## [Exercise directions]
Return the entries in their entirety, precisely as given.

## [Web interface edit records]
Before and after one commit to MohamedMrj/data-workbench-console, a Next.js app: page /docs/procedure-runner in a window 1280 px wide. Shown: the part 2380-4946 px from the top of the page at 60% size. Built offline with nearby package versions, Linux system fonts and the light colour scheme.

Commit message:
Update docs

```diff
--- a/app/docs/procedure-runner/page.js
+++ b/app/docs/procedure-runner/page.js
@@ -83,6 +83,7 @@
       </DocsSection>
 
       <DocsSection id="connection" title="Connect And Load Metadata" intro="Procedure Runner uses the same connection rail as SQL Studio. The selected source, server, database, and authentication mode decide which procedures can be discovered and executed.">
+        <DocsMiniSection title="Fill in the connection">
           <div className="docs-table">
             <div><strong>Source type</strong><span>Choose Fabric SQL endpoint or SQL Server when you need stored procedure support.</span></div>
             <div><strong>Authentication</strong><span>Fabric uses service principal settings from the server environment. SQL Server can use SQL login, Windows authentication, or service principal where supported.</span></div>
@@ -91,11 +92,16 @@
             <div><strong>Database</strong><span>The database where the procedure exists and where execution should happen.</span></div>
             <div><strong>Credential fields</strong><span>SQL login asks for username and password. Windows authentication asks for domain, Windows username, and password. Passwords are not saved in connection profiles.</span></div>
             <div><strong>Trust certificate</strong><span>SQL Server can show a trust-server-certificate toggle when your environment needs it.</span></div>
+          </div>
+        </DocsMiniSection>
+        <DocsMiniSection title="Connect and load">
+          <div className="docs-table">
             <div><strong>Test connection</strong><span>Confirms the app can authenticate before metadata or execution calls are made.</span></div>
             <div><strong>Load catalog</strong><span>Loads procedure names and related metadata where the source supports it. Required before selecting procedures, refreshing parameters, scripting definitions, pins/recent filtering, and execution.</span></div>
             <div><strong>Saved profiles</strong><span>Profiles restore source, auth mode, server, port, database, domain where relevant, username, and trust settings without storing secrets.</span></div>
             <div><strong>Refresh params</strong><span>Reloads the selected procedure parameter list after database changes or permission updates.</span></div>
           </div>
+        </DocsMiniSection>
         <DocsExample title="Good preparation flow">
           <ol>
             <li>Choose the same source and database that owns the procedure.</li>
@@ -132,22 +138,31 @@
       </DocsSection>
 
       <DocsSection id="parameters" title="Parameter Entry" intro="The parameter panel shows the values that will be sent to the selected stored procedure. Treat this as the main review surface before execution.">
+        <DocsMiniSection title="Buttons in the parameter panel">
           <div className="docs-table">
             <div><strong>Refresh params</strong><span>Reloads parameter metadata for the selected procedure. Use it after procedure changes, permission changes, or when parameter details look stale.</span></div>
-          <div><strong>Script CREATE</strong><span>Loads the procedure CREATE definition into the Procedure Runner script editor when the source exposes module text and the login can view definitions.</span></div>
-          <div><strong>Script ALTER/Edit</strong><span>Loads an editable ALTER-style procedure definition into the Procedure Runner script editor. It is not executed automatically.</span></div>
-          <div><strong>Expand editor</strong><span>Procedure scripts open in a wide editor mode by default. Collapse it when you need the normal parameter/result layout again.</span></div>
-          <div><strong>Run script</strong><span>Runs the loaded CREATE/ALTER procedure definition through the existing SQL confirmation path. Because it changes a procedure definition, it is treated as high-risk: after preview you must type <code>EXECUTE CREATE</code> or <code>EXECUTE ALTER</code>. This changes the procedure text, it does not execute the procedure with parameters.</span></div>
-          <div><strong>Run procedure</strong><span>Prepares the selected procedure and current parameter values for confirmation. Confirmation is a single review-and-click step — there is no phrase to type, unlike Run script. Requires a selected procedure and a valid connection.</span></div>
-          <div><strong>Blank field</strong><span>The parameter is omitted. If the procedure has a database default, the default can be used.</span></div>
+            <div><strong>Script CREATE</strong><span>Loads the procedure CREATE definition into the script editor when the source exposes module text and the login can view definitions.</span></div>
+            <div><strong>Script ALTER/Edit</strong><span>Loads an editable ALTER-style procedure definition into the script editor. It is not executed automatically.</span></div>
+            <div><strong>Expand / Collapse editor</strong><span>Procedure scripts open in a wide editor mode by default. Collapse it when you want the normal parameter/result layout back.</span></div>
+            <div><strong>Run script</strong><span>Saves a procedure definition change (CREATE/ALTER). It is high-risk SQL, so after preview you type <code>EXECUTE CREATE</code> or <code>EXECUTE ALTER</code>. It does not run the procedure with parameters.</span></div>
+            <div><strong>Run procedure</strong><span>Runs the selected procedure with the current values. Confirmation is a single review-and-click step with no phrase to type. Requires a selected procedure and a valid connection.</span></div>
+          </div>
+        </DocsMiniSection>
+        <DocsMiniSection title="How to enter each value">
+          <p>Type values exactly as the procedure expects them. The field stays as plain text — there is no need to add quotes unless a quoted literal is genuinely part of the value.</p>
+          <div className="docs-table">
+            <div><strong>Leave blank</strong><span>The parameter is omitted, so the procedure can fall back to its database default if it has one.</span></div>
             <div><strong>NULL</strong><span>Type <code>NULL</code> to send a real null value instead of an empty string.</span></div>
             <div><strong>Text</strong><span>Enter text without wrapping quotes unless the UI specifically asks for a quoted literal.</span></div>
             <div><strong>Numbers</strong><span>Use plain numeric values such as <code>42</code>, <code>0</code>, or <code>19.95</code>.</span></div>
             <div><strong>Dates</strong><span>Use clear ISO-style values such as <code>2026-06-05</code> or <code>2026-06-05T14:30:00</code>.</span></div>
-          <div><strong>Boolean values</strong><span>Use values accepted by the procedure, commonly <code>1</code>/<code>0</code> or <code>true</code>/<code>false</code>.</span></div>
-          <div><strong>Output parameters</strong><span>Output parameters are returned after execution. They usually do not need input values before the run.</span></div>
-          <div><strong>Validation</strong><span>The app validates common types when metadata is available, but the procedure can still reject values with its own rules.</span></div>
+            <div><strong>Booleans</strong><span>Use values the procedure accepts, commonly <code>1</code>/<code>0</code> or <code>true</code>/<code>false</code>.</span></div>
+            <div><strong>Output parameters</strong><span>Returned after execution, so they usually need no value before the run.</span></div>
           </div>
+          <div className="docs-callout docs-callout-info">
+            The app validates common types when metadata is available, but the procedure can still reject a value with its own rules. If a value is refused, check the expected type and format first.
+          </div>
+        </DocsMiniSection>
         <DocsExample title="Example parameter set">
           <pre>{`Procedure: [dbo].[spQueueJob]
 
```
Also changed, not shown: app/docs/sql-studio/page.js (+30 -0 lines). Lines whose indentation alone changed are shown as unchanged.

## [Task result]
Before and after one commit to MohamedMrj/data-workbench-console, a Next.js app: page /docs/procedure-runner in a window 1280 px wide. Shown: the part 2380-4946 px from the top of the page at 60% size. Built offline with nearby package versions, Linux system fonts and the light colour scheme.

Commit message:
Update docs

```diff
--- a/app/docs/procedure-runner/page.js
+++ b/app/docs/procedure-runner/page.js
@@ -83,6 +83,7 @@
       </DocsSection>
 
       <DocsSection id="connection" title="Connect And Load Metadata" intro="Procedure Runner uses the same connection rail as SQL Studio. The selected source, server, database, and authentication mode decide which procedures can be discovered and executed.">
+        <DocsMiniSection title="Fill in the connection">
           <div className="docs-table">
             <div><strong>Source type</strong><span>Choose Fabric SQL endpoint or SQL Server when you need stored procedure support.</span></div>
             <div><strong>Authentication</strong><span>Fabric uses service principal settings from the server environment. SQL Server can use SQL login, Windows authentication, or service principal where supported.</span></div>
@@ -91,11 +92,16 @@
             <div><strong>Database</strong><span>The database where the procedure exists and where execution should happen.</span></div>
             <div><strong>Credential fields</strong><span>SQL login asks for username and password. Windows authentication asks for domain, Windows username, and password. Passwords are not saved in connection profiles.</span></div>
             <div><strong>Trust certificate</strong><span>SQL Server can show a trust-server-certificate toggle when your environment needs it.</span></div>
+          </div>
+        </DocsMiniSection>
+        <DocsMiniSection title="Connect and load">
+          <div className="docs-table">
             <div><strong>Test connection</strong><span>Confirms the app can authenticate before metadata or execution calls are made.</span></div>
             <div><strong>Load catalog</strong><span>Loads procedure names and related metadata where the source supports it. Required before selecting procedures, refreshing parameters, scripting definitions, pins/recent filtering, and execution.</span></div>
             <div><strong>Saved profiles</strong><span>Profiles restore source, auth mode, server, port, database, domain where relevant, username, and trust settings without storing secrets.</span></div>
             <div><strong>Refresh params</strong><span>Reloads the selected procedure parameter list after database changes or permission updates.</span></div>
           </div>
+        </DocsMiniSection>
         <DocsExample title="Good preparation flow">
           <ol>
             <li>Choose the same source and database that owns the procedure.</li>
@@ -132,22 +138,31 @@
       </DocsSection>
 
       <DocsSection id="parameters" title="Parameter Entry" intro="The parameter panel shows the values that will be sent to the selected stored procedure. Treat this as the main review surface before execution.">
+        <DocsMiniSection title="Buttons in the parameter panel">
           <div className="docs-table">
             <div><strong>Refresh params</strong><span>Reloads parameter metadata for the selected procedure. Use it after procedure changes, permission changes, or when parameter details look stale.</span></div>
-          <div><strong>Script CREATE</strong><span>Loads the procedure CREATE definition into the Procedure Runner script editor when the source exposes module text and the login can view definitions.</span></div>
-          <div><strong>Script ALTER/Edit</strong><span>Loads an editable ALTER-style procedure definition into the Procedure Runner script editor. It is not executed automatically.</span></div>
-          <div><strong>Expand editor</strong><span>Procedure scripts open in a wide editor mode by default. Collapse it when you need the normal parameter/result layout again.</span></div>
-          <div><strong>Run script</strong><span>Runs the loaded CREATE/ALTER procedure definition through the existing SQL confirmation path. Because it changes a procedure definition, it is treated as high-risk: after preview you must type <code>EXECUTE CREATE</code> or <code>EXECUTE ALTER</code>. This changes the procedure text, it does not execute the procedure with parameters.</span></div>
-          <div><strong>Run procedure</strong><span>Prepares the selected procedure and current parameter values for confirmation. Confirmation is a single review-and-click step — there is no phrase to type, unlike Run script. Requires a selected procedure and a valid connection.</span></div>
-          <div><strong>Blank field</strong><span>The parameter is omitted. If the procedure has a database default, the default can be used.</span></div>
+            <div><strong>Script CREATE</strong><span>Loads the procedure CREATE definition into the script editor when the source exposes module text and the login can view definitions.</span></div>
+            <div><strong>Script ALTER/Edit</strong><span>Loads an editable ALTER-style procedure definition into the script editor. It is not executed automatically.</span></div>
+            <div><strong>Expand / Collapse editor</strong><span>Procedure scripts open in a wide editor mode by default. Collapse it when you want the normal parameter/result layout back.</span></div>
+            <div><strong>Run script</strong><span>Saves a procedure definition change (CREATE/ALTER). It is high-risk SQL, so after preview you type <code>EXECUTE CREATE</code> or <code>EXECUTE ALTER</code>. It does not run the procedure with parameters.</span></div>
+            <div><strong>Run procedure</strong><span>Runs the selected procedure with the current values. Confirmation is a single review-and-click step with no phrase to type. Requires a selected procedure and a valid connection.</span></div>
+          </div>
+        </DocsMiniSection>
+        <DocsMiniSection title="How to enter each value">
+          <p>Type values exactly as the procedure expects them. The field stays as plain text — there is no need to add quotes unless a quoted literal is genuinely part of the value.</p>
+          <div className="docs-table">
+            <div><strong>Leave blank</strong><span>The parameter is omitted, so the procedure can fall back to its database default if it has one.</span></div>
             <div><strong>NULL</strong><span>Type <code>NULL</code> to send a real null value instead of an empty string.</span></div>
             <div><strong>Text</strong><span>Enter text without wrapping quotes unless the UI specifically asks for a quoted literal.</span></div>
             <div><strong>Numbers</strong><span>Use plain numeric values such as <code>42</code>, <code>0</code>, or <code>19.95</code>.</span></div>
             <div><strong>Dates</strong><span>Use clear ISO-style values such as <code>2026-06-05</code> or <code>2026-06-05T14:30:00</code>.</span></div>
-          <div><strong>Boolean values</strong><span>Use values accepted by the procedure, commonly <code>1</code>/<code>0</code> or <code>true</code>/<code>false</code>.</span></div>
-          <div><strong>Output parameters</strong><span>Output parameters are returned after execution. They usually do not need input values before the run.</span></div>
-          <div><strong>Validation</strong><span>The app validates common types when metadata is available, but the procedure can still reject values with its own rules.</span></div>
+            <div><strong>Booleans</strong><span>Use values the procedure accepts, commonly <code>1</code>/<code>0</code> or <code>true</code>/<code>false</code>.</span></div>
+            <div><strong>Output parameters</strong><span>Returned after execution, so they usually need no value before the run.</span></div>
           </div>
+          <div className="docs-callout docs-callout-info">
+            The app validates common types when metadata is available, but the procedure can still reject a value with its own rules. If a value is refused, check the expected type and format first.
+          </div>
+        </DocsMiniSection>
         <DocsExample title="Example parameter set">
           <pre>{`Procedure: [dbo].[spQueueJob]
 
```
Also changed, not shown: app/docs/sql-studio/page.js (+30 -0 lines). Lines whose indentation alone changed are shown as unchanged.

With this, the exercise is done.